Viriginia pianist explains the way that it is
On April's Absolute Zero, largely cultivated from his library of cues for Spike Lee films, Bruce Hornsby poeticizes clinical words like isometrics and nucleotides into a mix of post-serialist breakdowns and grounded speculative fiction. The Virginian pianist, 64, carves "Fractals" into love, renders "The Blinding Light of Dreams" visible, and vents "White Noise" through medicinal harmony.
"The music didn't change much when they subsequently became songs," he emails, referring to the cryogenically chilled cues. "Their development into songs mostly involved writing words and melodies over the already-composed music, and then adding musical elements to enhance the songs' impact."
On "Echolocation," Hornsby shuffles the arrangement by stacking the deck with crotales, whistles, fiddle friction, dulcimer pluck, and jug breath.
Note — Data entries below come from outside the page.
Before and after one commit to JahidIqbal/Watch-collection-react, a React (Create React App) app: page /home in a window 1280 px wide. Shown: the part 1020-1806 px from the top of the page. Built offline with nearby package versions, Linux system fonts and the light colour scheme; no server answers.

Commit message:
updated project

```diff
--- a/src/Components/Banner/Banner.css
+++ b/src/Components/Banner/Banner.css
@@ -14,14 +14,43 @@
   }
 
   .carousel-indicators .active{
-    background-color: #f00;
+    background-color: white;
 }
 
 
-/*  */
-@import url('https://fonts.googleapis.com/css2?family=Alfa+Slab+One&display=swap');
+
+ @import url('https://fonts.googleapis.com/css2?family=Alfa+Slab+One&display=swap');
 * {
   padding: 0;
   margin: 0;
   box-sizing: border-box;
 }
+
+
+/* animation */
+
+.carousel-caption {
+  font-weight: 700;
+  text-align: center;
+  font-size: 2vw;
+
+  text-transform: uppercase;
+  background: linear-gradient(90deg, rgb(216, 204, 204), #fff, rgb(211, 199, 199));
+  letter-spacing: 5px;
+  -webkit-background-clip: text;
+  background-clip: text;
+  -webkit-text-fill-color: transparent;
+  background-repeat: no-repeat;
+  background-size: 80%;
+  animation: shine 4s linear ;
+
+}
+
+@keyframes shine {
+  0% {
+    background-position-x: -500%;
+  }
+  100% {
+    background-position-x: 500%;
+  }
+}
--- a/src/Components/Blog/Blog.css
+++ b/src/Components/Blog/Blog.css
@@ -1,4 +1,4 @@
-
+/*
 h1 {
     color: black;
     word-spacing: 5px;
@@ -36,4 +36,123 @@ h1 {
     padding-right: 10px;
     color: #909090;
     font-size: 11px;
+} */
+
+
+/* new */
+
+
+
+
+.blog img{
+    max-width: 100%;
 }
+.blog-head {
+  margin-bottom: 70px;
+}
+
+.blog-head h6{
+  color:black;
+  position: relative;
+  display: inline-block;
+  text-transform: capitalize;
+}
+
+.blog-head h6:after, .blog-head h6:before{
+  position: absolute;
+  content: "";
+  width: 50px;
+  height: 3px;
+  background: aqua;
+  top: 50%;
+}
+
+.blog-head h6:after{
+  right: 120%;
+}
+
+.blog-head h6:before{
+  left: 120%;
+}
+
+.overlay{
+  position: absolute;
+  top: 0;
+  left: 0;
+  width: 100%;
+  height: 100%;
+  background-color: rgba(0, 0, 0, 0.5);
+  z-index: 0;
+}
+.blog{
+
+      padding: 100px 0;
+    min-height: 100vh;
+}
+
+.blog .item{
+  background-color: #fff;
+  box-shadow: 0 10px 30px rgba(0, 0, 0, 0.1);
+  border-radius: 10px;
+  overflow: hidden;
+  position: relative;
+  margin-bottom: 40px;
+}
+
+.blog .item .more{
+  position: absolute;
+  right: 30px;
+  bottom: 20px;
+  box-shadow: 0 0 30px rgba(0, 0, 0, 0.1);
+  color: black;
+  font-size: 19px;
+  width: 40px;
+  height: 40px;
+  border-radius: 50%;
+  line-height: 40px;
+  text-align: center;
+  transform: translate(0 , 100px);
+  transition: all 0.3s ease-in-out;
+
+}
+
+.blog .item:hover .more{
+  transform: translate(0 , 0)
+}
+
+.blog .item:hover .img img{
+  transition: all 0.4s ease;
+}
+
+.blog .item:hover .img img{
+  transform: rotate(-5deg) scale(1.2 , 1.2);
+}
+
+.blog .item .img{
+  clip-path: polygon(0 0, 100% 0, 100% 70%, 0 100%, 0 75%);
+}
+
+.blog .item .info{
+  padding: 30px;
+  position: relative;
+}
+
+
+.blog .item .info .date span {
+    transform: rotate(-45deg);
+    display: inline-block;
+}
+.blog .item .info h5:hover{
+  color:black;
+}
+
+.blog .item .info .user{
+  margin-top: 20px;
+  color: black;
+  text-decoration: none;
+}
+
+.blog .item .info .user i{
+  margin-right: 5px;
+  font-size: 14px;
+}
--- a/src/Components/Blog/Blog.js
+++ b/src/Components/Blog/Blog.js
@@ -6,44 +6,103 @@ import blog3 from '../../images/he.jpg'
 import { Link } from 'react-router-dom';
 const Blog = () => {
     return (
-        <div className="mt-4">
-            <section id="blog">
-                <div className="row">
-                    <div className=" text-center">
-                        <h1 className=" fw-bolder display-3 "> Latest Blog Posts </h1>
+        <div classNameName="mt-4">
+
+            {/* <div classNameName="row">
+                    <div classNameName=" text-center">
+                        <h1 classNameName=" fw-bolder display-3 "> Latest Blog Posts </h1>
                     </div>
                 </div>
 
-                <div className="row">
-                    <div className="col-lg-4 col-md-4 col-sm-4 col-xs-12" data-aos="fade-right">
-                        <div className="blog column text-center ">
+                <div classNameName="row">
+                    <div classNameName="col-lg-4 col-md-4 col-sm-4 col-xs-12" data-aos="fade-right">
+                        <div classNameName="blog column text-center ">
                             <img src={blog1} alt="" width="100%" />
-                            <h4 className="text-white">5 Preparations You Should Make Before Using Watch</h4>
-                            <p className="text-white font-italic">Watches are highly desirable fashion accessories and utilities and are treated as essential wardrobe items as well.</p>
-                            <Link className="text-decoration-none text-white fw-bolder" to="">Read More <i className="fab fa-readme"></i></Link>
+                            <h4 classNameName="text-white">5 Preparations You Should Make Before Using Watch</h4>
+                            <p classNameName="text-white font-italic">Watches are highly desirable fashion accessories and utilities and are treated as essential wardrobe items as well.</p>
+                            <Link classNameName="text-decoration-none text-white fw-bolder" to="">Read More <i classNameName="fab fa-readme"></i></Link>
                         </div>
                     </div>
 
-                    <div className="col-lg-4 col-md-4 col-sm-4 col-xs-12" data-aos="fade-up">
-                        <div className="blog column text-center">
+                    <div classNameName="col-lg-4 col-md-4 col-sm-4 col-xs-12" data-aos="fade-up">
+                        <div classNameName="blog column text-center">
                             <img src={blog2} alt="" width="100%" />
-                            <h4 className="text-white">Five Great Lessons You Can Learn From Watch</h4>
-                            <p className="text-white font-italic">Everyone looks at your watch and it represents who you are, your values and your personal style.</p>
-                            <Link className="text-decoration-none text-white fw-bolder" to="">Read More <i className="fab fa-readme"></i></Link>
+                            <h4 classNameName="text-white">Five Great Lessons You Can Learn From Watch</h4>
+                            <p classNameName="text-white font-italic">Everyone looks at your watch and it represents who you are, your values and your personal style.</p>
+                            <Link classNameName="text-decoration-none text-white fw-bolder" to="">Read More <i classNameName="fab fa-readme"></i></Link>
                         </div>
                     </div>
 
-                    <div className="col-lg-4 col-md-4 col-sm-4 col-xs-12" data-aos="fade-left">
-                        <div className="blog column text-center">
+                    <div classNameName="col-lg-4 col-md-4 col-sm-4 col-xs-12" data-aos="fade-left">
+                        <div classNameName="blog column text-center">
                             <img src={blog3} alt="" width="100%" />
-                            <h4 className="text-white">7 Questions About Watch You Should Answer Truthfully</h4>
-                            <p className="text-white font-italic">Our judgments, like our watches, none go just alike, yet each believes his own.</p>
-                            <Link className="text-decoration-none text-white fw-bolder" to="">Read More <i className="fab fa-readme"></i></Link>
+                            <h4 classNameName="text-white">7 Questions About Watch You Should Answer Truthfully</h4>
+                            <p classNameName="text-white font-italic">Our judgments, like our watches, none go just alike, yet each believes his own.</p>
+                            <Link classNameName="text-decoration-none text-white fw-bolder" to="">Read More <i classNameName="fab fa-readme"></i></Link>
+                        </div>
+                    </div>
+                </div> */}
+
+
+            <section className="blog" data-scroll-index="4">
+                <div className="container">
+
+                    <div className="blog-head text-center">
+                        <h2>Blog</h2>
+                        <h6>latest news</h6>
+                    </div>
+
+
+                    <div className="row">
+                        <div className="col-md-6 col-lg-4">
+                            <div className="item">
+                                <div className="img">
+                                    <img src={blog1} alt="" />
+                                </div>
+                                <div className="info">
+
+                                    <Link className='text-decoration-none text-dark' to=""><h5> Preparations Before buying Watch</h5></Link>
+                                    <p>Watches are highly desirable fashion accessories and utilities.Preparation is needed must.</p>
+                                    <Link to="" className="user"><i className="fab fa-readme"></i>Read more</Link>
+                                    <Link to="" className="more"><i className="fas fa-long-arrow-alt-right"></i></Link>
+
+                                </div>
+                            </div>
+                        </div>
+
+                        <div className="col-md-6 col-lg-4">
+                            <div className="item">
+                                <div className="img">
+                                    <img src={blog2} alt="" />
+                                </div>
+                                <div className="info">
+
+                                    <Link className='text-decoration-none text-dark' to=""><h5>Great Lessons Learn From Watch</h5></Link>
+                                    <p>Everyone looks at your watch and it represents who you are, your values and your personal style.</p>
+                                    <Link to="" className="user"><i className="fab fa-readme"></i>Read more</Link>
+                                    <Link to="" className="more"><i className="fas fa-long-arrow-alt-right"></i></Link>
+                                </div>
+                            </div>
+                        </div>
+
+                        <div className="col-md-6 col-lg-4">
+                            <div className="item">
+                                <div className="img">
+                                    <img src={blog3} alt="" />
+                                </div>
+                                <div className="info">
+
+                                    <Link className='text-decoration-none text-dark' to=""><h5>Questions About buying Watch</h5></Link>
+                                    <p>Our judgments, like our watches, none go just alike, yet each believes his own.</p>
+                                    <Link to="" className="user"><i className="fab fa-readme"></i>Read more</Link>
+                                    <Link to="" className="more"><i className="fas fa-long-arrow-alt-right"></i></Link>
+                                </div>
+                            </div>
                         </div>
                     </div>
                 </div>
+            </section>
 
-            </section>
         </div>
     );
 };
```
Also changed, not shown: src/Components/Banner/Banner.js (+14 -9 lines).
Elsewhere, languid Paul Buckmaster strings relax over and under drummer Jack DeJohnette's swirls and ripples on the title track.
"More and more I look to make a sound I haven't heard before," he writes during a month of research and development at home in Williamsburg. "That search leads me to some interesting (to me) musical places, choices of odd, exotic instruments, and sonic manipulation of more standard sounds."
Seated between an extensive tour and ACL, the pianist is currently hammering the strings of an Absolute Zero sequel, which will include "songs about hackers, drones, atheist hymns, Sisyphean tales, innovation in the early days of the internet, mall workers, and more," he promises.
Since the evergreen empathy of 1986 breakout "The Way It Is," Hornsby's bright vibrations resonate with an abundance of variation and momentum. On recent records, he backs away from solos and moves toward compositional surprise and challenge.
"I'm mostly just trying to write a really good song and present it well," Hornsby writes. "I'm a restless soul and always looking for a new way to move the music to new places, always looking for in-the-moment reinvention of my old music – much to the chagrin of many fans and followers!"